→ **Task directions**
Reproduce the full listing below unchanged, apart from the pictures.

* * * * * * * * *

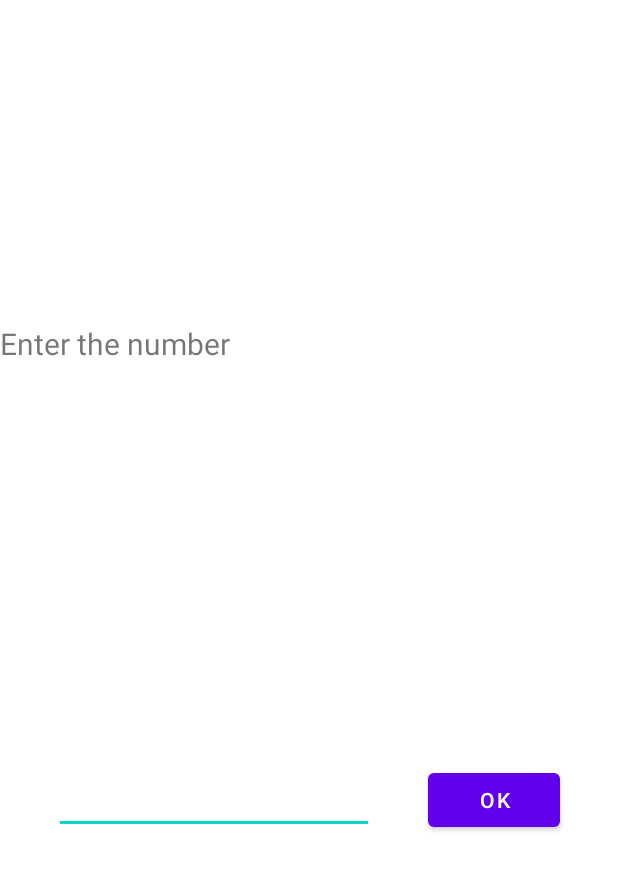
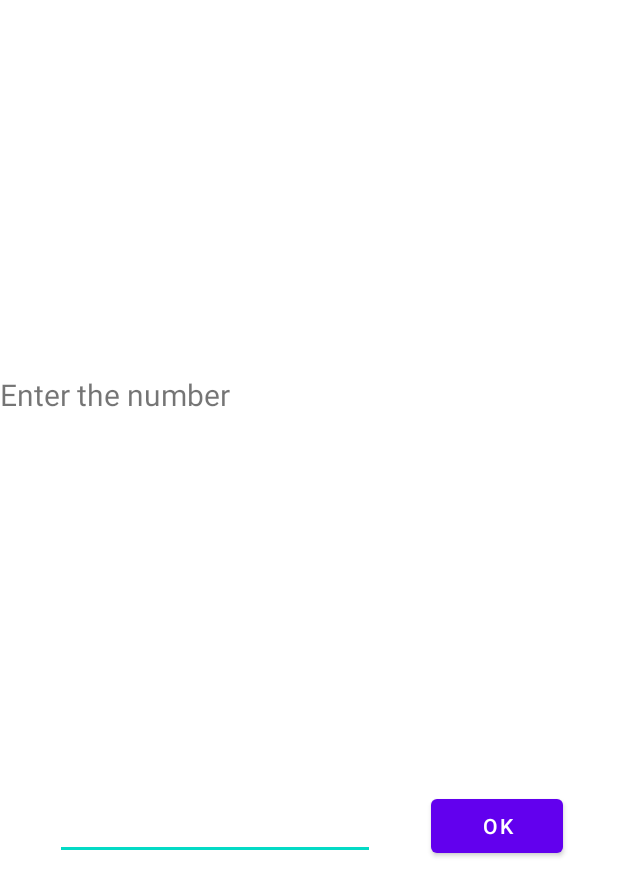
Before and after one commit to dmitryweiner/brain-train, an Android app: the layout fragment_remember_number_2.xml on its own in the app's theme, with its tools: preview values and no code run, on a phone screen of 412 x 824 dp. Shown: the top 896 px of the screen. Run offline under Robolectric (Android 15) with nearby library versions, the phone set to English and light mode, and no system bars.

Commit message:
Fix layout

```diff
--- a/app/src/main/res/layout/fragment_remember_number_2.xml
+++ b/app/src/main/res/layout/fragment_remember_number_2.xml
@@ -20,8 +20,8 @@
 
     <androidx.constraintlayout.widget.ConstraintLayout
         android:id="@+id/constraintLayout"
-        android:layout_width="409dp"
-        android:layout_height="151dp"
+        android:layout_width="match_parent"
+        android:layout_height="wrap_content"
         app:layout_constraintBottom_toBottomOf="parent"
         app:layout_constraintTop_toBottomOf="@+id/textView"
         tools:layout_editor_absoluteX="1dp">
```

* * * * * * * * *

→ **Reply to the exercise**
Before and after one commit to dmitryweiner/brain-train, an Android app: the layout fragment_remember_number_2.xml on its own in the app's theme, with its tools: preview values and no code run, on a phone screen of 412 x 824 dp. Shown: the top 896 px of the screen. Run offline under Robolectric (Android 15) with nearby library versions, the phone set to English and light mode, and no system bars.

Commit message:
Fix layout

```diff
--- a/app/src/main/res/layout/fragment_remember_number_2.xml
+++ b/app/src/main/res/layout/fragment_remember_number_2.xml
@@ -20,8 +20,8 @@
 
     <androidx.constraintlayout.widget.ConstraintLayout
         android:id="@+id/constraintLayout"
-        android:layout_width="409dp"
-        android:layout_height="151dp"
+        android:layout_width="match_parent"
+        android:layout_height="wrap_content"
         app:layout_constraintBottom_toBottomOf="parent"
         app:layout_constraintTop_toBottomOf="@+id/textView"
         tools:layout_editor_absoluteX="1dp">
```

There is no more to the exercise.